Suicidal thoughts: There is a small risk that this medication may result in thoughts of suicide. If you experience these symptoms or any other behaviour change while taking this medication, contact your doctor immediately. Family members or caregivers of people who are taking this medication should contact the person's doctor immediately if they notice unusual behaviour changes.
Stopping this medication: People who need this medication to prevent major seizures should not stop taking it suddenly as this can increase the risk of getting seizures. Do not stop taking this medication without consulting with your doctor first.
Pregnancy: There is an increased risk of birth defects for a child whose mother takes divalproex during pregnancy. Although rare, divalproex may cause a defect of the spine called spina bifida or slowed or reduced mental development. This medication should not be used during pregnancy unless the benefits outweigh the risks.
Before becoming pregnant, women who are taking divalproex should speak to their doctor. If you become pregnant while taking this medication, contact your doctor immediately.
Breast-feeding: This medication passes into breast milk. If you are a breast-feeding mother and are taking divalproex, it may affect your baby. Talk to your doctor about whether you should continue breast-feeding. As a general rule, women who are taking divalproex should not breast-feed.
Children: If divalproex is taken by children 2 years old or younger, it should not be used in combination with other antiseizure medications and the doctor should monitor the child regularly. Divalproex is not recommended for treatment of mania in children under 18 years of age.
What other drugs could interact with this medication?
There may be an interaction between divalproex and any of the following:

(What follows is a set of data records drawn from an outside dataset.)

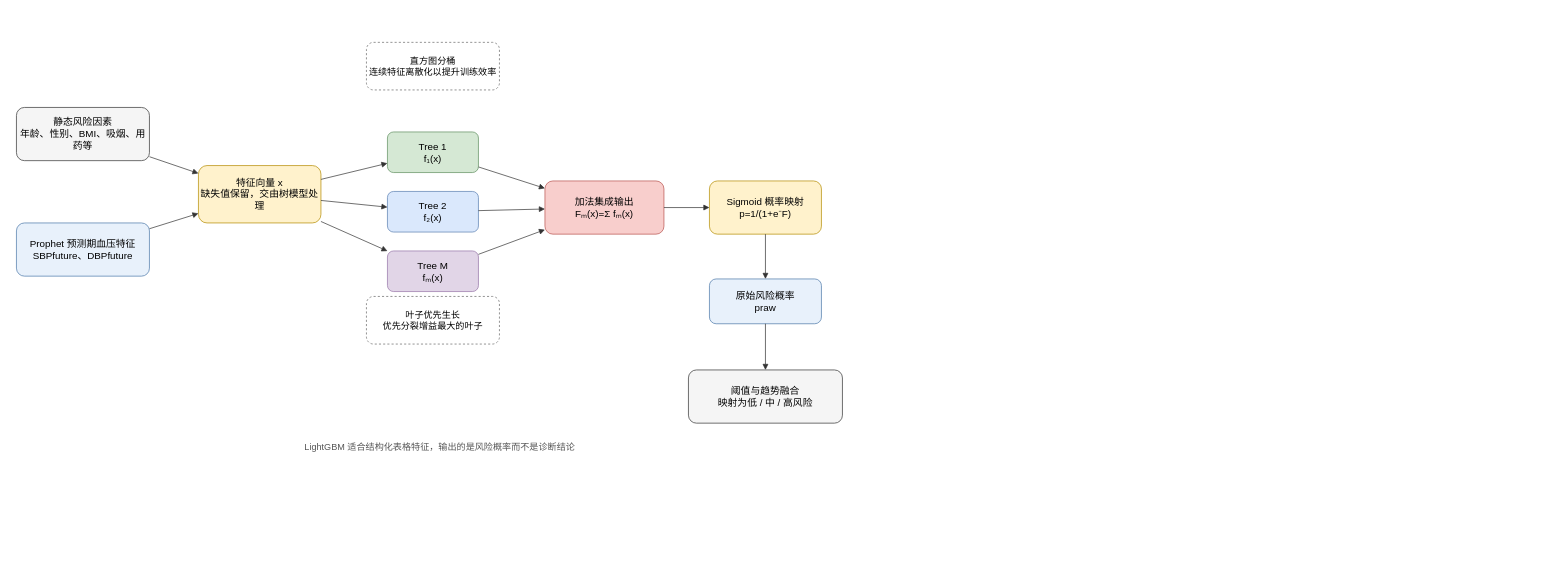
Above: lunwen-doc/论文写作材料/thesis-assets/diagrams/figure-2-2-lightgbm-principle.drawio in dylancao9527/HPS (draw.io), before the change. Source tidied: cells renumbered, new cells numbered last; positions are measured from the earlier drawing's top-left corner, leaving out a move shared by most shapes. Both pictures are drawn from the tidied source at 70%, with x=0, y=0 at pixel (16, 42).
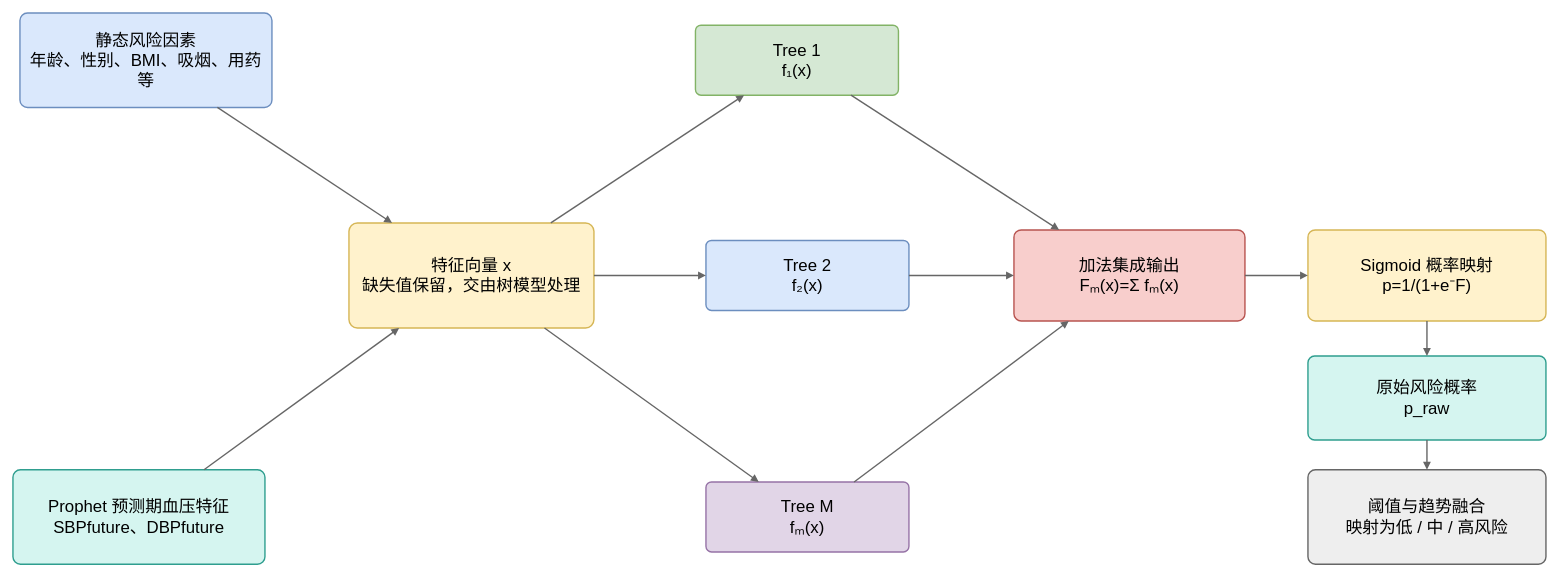
After the change.

Change to the diagram source:
```diff
@@
-    <mxCell id="2" value="静态风险因素&#10;年龄、性别、BMI、吸烟、用药等" style="rounded=1;whiteSpace=wrap;html=1;fillColor=#f5f5f5;strokeColor=#333333;fontFamily=Microsoft YaHei;fontSize=14;" parent="1" vertex="1">
-      <mxGeometry y="93" width="190" height="76" as="geometry" />
+    <mxCell id="2" value="静态风险因素&#10;年龄、性别、BMI、吸烟、用药等" style="rounded=1;arcSize=8;fillColor=#dae8fc;strokeColor=#6c8ebf;strokeWidth=2;whiteSpace=wrap;html=1;fontFamily=Microsoft YaHei;fontSize=24;align=center;verticalAlign=middle;spacing=12;spacingTop=8;spacingBottom=8;" parent="1" vertex="1">
+      <mxGeometry x="5" y="-42" width="360" height="135" as="geometry" />
     </mxCell>
-    <mxCell id="3" value="Prophet 预测期血压特征&#10;SBPfuture、DBPfuture" style="rounded=1;whiteSpace=wrap;html=1;fillColor=#e8f1fb;strokeColor=#4b78a8;fontFamily=Microsoft YaHei;fontSize=14;" parent="1" vertex="1">
-      <mxGeometry y="258" width="190" height="76" as="geometry" />
+    <mxCell id="3" value="Prophet 预测期血压特征&#10;SBPfuture、DBPfuture" style="rounded=1;arcSize=8;fillColor=#d5f5f0;strokeColor=#2f9e8f;strokeWidth=2;whiteSpace=wrap;html=1;fontFamily=Microsoft YaHei;fontSize=24;align=center;verticalAlign=middle;spacing=12;spacingTop=8;spacingBottom=8;" parent="1" vertex="1">
+      <mxGeometry x="-5" y="610.5" width="360" height="135" as="geometry" />
     </mxCell>
-    <mxCell id="4" value="特征向量 x&#10;缺失值保留，交由树模型处理" style="rounded=1;whiteSpace=wrap;html=1;fillColor=#fff2cc;strokeColor=#b38b00;fontFamily=Microsoft YaHei;fontSize=14;" parent="1" vertex="1">
-      <mxGeometry x="260" y="176" width="175" height="82" as="geometry" />
+    <mxCell id="4" value="特征向量 x&#10;缺失值保留，交由树模型处理" style="rounded=1;arcSize=8;fillColor=#fff2cc;strokeColor=#d6b656;strokeWidth=2;fontFamily=Cambria Math;whiteSpace=wrap;html=1;fontFamily=Microsoft YaHei;fontSize=24;align=center;verticalAlign=middle;spacing=12;spacingTop=8;spacingBottom=8;" parent="1" vertex="1">
+      <mxGeometry x="475" y="258" width="350" height="150" as="geometry" />
     </mxCell>
-    <mxCell id="5" value="直方图分桶&#10;连续特征离散化以提升训练效率" style="rounded=1;whiteSpace=wrap;html=1;fillColor=#ffffff;strokeColor=#666666;dashed=1;fontFamily=Microsoft YaHei;fontSize=13;" parent="1" vertex="1">
-      <mxGeometry x="500" width="190" height="68" as="geometry" />
-    </mxCell>
-    <mxCell id="6" value="叶子优先生长&#10;优先分裂增益最大的叶子" style="rounded=1;whiteSpace=wrap;html=1;fillColor=#ffffff;strokeColor=#666666;dashed=1;fontFamily=Microsoft YaHei;fontSize=13;" parent="1" vertex="1">
-      <mxGeometry x="500" y="363" width="190" height="68" as="geometry" />
-    </mxCell>
-    <mxCell id="7" value="Tree 1&#10;f₁(x)" style="rounded=1;whiteSpace=wrap;html=1;fillColor=#d5e8d4;strokeColor=#5f8f5f;fontFamily=Microsoft YaHei;fontSize=14;" parent="1" vertex="1">
-      <mxGeometry x="530" y="128" width="130" height="58" as="geometry" />
+    <mxCell id="7" value="Tree 1&#10;f₁(x)" style="rounded=1;arcSize=8;fillColor=#d5e8d4;strokeColor=#82b366;strokeWidth=2;whiteSpace=wrap;html=1;fontFamily=Microsoft YaHei;fontSize=24;align=center;verticalAlign=middle;spacing=12;spacingTop=8;spacingBottom=8;" parent="1" vertex="1">
+      <mxGeometry x="970" y="-24.5" width="290" height="100" as="geometry" />
     </mxCell>
-    <mxCell id="8" value="Tree 2&#10;f₂(x)" style="rounded=1;whiteSpace=wrap;html=1;fillColor=#dae8fc;strokeColor=#5a7fb0;fontFamily=Microsoft YaHei;fontSize=14;" parent="1" vertex="1">
-      <mxGeometry x="530" y="213" width="130" height="58" as="geometry" />
+    <mxCell id="8" value="Tree 2&#10;f₂(x)" style="rounded=1;arcSize=8;fillColor=#dae8fc;strokeColor=#6c8ebf;strokeWidth=2;whiteSpace=wrap;html=1;fontFamily=Microsoft YaHei;fontSize=24;align=center;verticalAlign=middle;spacing=12;spacingTop=8;spacingBottom=8;" parent="1" vertex="1">
+      <mxGeometry x="985" y="283" width="290" height="100" as="geometry" />
     </mxCell>
-    <mxCell id="9" value="Tree M&#10;fₘ(x)" style="rounded=1;whiteSpace=wrap;html=1;fillColor=#e1d5e7;strokeColor=#9673a6;fontFamily=Microsoft YaHei;fontSize=14;" parent="1" vertex="1">
-      <mxGeometry x="530" y="298" width="130" height="58" as="geometry" />
+    <mxCell id="9" value="Tree M&#10;fₘ(x)" style="rounded=1;arcSize=8;fillColor=#e1d5e7;strokeColor=#9673a6;strokeWidth=2;whiteSpace=wrap;html=1;fontFamily=Microsoft YaHei;fontSize=24;align=center;verticalAlign=middle;spacing=12;spacingTop=8;spacingBottom=8;" parent="1" vertex="1">
+      <mxGeometry x="985" y="628" width="290" height="100" as="geometry" />
     </mxCell>
-    <mxCell id="10" value="加法集成输出&#10;Fₘ(x)=Σ fₘ(x)" style="rounded=1;whiteSpace=wrap;html=1;fillColor=#f8cecc;strokeColor=#b85450;fontFamily=Microsoft YaHei;fontSize=14;" parent="1" vertex="1">
-      <mxGeometry x="755" y="198" width="170" height="76" as="geometry" />
+    <mxCell id="10" value="加法集成输出&#10;Fₘ(x)=Σ fₘ(x)" style="rounded=1;arcSize=8;fillColor=#f8cecc;strokeColor=#b85450;strokeWidth=2;whiteSpace=wrap;html=1;fontFamily=Microsoft YaHei;fontSize=24;align=center;verticalAlign=middle;spacing=12;spacingTop=8;spacingBottom=8;" parent="1" vertex="1">
+      <mxGeometry x="1425" y="268" width="330" height="130" as="geometry" />
     </mxCell>
-    <mxCell id="11" value="Sigmoid 概率映射&#10;p=1/(1+e⁻F)" style="rounded=1;whiteSpace=wrap;html=1;fillColor=#fff2cc;strokeColor=#b38b00;fontFamily=Microsoft YaHei;fontSize=14;" parent="1" vertex="1">
-      <mxGeometry x="990" y="198" width="160" height="76" as="geometry" />
+    <mxCell id="11" value="Sigmoid 概率映射&#10;p=1/(1+e⁻F)" style="rounded=1;arcSize=8;fillColor=#fff2cc;strokeColor=#d6b656;strokeWidth=2;fontFamily=Cambria Math;whiteSpace=wrap;html=1;fontFamily=Microsoft YaHei;fontSize=24;align=center;verticalAlign=middle;spacing=12;spacingTop=8;spacingBottom=8;" parent="1" vertex="1">
+      <mxGeometry x="1845" y="268" width="340" height="130" as="geometry" />
     </mxCell>
-    <mxCell id="12" value="原始风险概率&#10;praw" style="rounded=1;whiteSpace=wrap;html=1;fillColor=#e8f1fb;strokeColor=#4b78a8;fontFamily=Microsoft YaHei;fontSize=14;" parent="1" vertex="1">
-      <mxGeometry x="990" y="338" width="160" height="64" as="geometry" />
-    </mxCell>
+    <mxCell id="26" value="原始风险概率&#10;p_raw" style="rounded=1;arcSize=8;fillColor=#d5f5f0;strokeColor=#2f9e8f;strokeWidth=2;whiteSpace=wrap;html=1;fontFamily=Microsoft YaHei;fontSize=24;align=center;verticalAlign=middle;spacing=12;spacingTop=8;spacingBottom=8;" parent="1" vertex="1">
+      <mxGeometry x="1845" y="448" width="340" height="120" as="geometry" />
+    </mxCell>
-    <mxCell id="13" value="阈值与趋势融合&#10;映射为低 / 中 / 高风险" style="rounded=1;whiteSpace=wrap;html=1;fillColor=#f5f5f5;strokeColor=#333333;fontFamily=Microsoft YaHei;fontSize=14;" parent="1" vertex="1">
-      <mxGeometry x="960" y="468" width="220" height="76" as="geometry" />
+    <mxCell id="13" value="阈值与趋势融合&#10;映射为低 / 中 / 高风险" style="rounded=1;arcSize=8;fillColor=#eeeeee;strokeColor=#666666;strokeWidth=2;whiteSpace=wrap;html=1;fontFamily=Microsoft YaHei;fontSize=24;align=center;verticalAlign=middle;spacing=12;spacingTop=8;spacingBottom=8;" parent="1" vertex="1">
+      <mxGeometry x="1845" y="610.5" width="340" height="135" as="geometry" />
     </mxCell>
-    <mxCell id="14" style="endArrow=block;html=1;rounded=0;strokeColor=#333333;" parent="1" edge="1" source="2" target="4">
+    <mxCell id="14" style="endArrow=block;html=1;rounded=0;strokeWidth=2;strokeColor=#666666;fontFamily=Microsoft YaHei;fontSize=24;labelBackgroundColor=#ffffff;" parent="1" edge="1" source="2" target="4">
       <mxGeometry relative="1" as="geometry" />
     </mxCell>
-    <mxCell id="15" style="endArrow=block;html=1;rounded=0;strokeColor=#333333;" parent="1" edge="1" source="3" target="4">
+    <mxCell id="15" style="endArrow=block;html=1;rounded=0;strokeWidth=2;strokeColor=#666666;fontFamily=Microsoft YaHei;fontSize=24;labelBackgroundColor=#ffffff;" parent="1" edge="1" source="3" target="4">
       <mxGeometry relative="1" as="geometry" />
     </mxCell>
-    <mxCell id="16" style="endArrow=block;html=1;rounded=0;strokeColor=#333333;" parent="1" edge="1" source="4" target="7">
+    <mxCell id="16" style="endArrow=block;html=1;rounded=0;strokeWidth=2;strokeColor=#666666;fontFamily=Microsoft YaHei;fontSize=24;labelBackgroundColor=#ffffff;" parent="1" edge="1" source="4" target="7">
       <mxGeometry relative="1" as="geometry" />
     </mxCell>
-    <mxCell id="17" style="endArrow=block;html=1;rounded=0;strokeColor=#333333;" parent="1" edge="1" source="4" target="8">
+    <mxCell id="17" style="endArrow=block;html=1;rounded=0;strokeWidth=2;strokeColor=#666666;fontFamily=Microsoft YaHei;fontSize=24;labelBackgroundColor=#ffffff;" parent="1" edge="1" source="4" target="8">
       <mxGeometry relative="1" as="geometry" />
     </mxCell>
-    <mxCell id="18" style="endArrow=block;html=1;rounded=0;strokeColor=#333333;" parent="1" edge="1" source="4" target="9">
+    <mxCell id="18" style="endArrow=block;html=1;rounded=0;strokeWidth=2;strokeColor=#666666;fontFamily=Microsoft YaHei;fontSize=24;labelBackgroundColor=#ffffff;" parent="1" edge="1" source="4" target="9">
       <mxGeometry relative="1" as="geometry" />
     </mxCell>
-    <mxCell id="19" style="endArrow=block;html=1;rounded=0;strokeColor=#333333;" parent="1" edge="1" source="7" target="10">
+    <mxCell id="19" style="endArrow=block;html=1;rounded=0;strokeWidth=2;strokeColor=#666666;fontFamily=Microsoft YaHei;fontSize=24;labelBackgroundColor=#ffffff;" parent="1" edge="1" source="7" target="10">
       <mxGeometry relative="1" as="geometry" />
     </mxCell>
-    <mxCell id="20" style="endArrow=block;html=1;rounded=0;strokeColor=#333333;" parent="1" edge="1" source="8" target="10">
+    <mxCell id="20" style="endArrow=block;html=1;rounded=0;strokeWidth=2;strokeColor=#666666;fontFamily=Microsoft YaHei;fontSize=24;labelBackgroundColor=#ffffff;" parent="1" edge="1" source="8" target="10">
       <mxGeometry relative="1" as="geometry" />
     </mxCell>
-    <mxCell id="21" style="endArrow=block;html=1;rounded=0;strokeColor=#333333;" parent="1" edge="1" source="9" target="10">
+    <mxCell id="21" style="endArrow=block;html=1;rounded=0;strokeWidth=2;strokeColor=#666666;fontFamily=Microsoft YaHei;fontSize=24;labelBackgroundColor=#ffffff;" parent="1" edge="1" source="9" target="10">
       <mxGeometry relative="1" as="geometry" />
     </mxCell>
-    <mxCell id="22" style="endArrow=block;html=1;rounded=0;strokeColor=#333333;" parent="1" edge="1" source="10" target="11">
+    <mxCell id="22" style="endArrow=block;html=1;rounded=0;strokeWidth=2;strokeColor=#666666;fontFamily=Microsoft YaHei;fontSize=24;labelBackgroundColor=#ffffff;" parent="1" edge="1" source="10" target="11">
       <mxGeometry relative="1" as="geometry" />
     </mxCell>
-    <mxCell id="23" style="endArrow=block;html=1;rounded=0;strokeColor=#333333;" parent="1" edge="1" source="11" target="12">
-      <mxGeometry relative="1" as="geometry" />
-    </mxCell>
-    <mxCell id="24" style="endArrow=block;html=1;rounded=0;strokeColor=#333333;" parent="1" edge="1" source="12" target="13">
-      <mxGeometry relative="1" as="geometry" />
-    </mxCell>
-    <mxCell id="25" value="LightGBM 适合结构化表格特征，输出的是风险概率而不是诊断结论" style="text;html=1;strokeColor=none;fillColor=none;align=center;verticalAlign=middle;whiteSpace=wrap;fontFamily=Microsoft YaHei;fontSize=13;fontColor=#555555;" parent="1" vertex="1">
-      <mxGeometry x="345" y="563" width="520" height="30" as="geometry" />
-    </mxCell>
+    <mxCell id="27" style="endArrow=block;html=1;rounded=0;strokeWidth=2;strokeColor=#666666;fontFamily=Microsoft YaHei;fontSize=24;labelBackgroundColor=#ffffff;" parent="1" edge="1" source="11" target="26">
+      <mxGeometry relative="1" as="geometry" />
+    </mxCell>
+    <mxCell id="28" style="endArrow=block;html=1;rounded=0;strokeWidth=2;strokeColor=#666666;fontFamily=Microsoft YaHei;fontSize=24;labelBackgroundColor=#ffffff;" parent="1" edge="1" source="26" target="13">
+      <mxGeometry relative="1" as="geometry" />
+    </mxCell>
```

- antipsychotic medications (e.g., haloperidol, perphenazine)
- ASA (acetylsalicylic acid)
- benzodiazepines (e.g., clonazepam, diazepam, lorazepam)
- HIV protease inhibitors (e.g., atazanavir, indinavir, ritonavir, saquinavir)
- macrolide antibiotics (e.g., clarithromycin, erythromycin)
- monoamine oxidase inhibitors (MAOIs; e.g., moclobemide, phenelzine, rasagiline, selegiline, tranylcypromine)
- selective serotonin reuptake inhibitors (SSRIs; e.g., citalopram, duloxetine, fluoxetine, paroxetine, sertraline)
- tricyclic antidepressants (e.g., amitriptyline, nortriptyline)
If you are taking any of these medications, speak with your doctor or pharmacist. Depending on your specific circumstances, your doctor may want you to:
- stop taking one of the medications,
- change one of the medications to another,
- change how you are taking one or both of the medications, or
- leave everything as is.
An interaction between two medications does not always mean that you must stop taking one of them. Speak to your doctor about how any drug interactions are being managed or should be managed.
Medications other than those listed above may interact with this medication. Tell your doctor or prescriber about all prescription, over-the-counter (non-prescription), and herbal medications you are taking. Also tell them about any supplements you take. Since caffeine, alcohol, the nicotine from cigarettes, or street drugs can affect the action of many medications, you should let your prescriber know if you use them.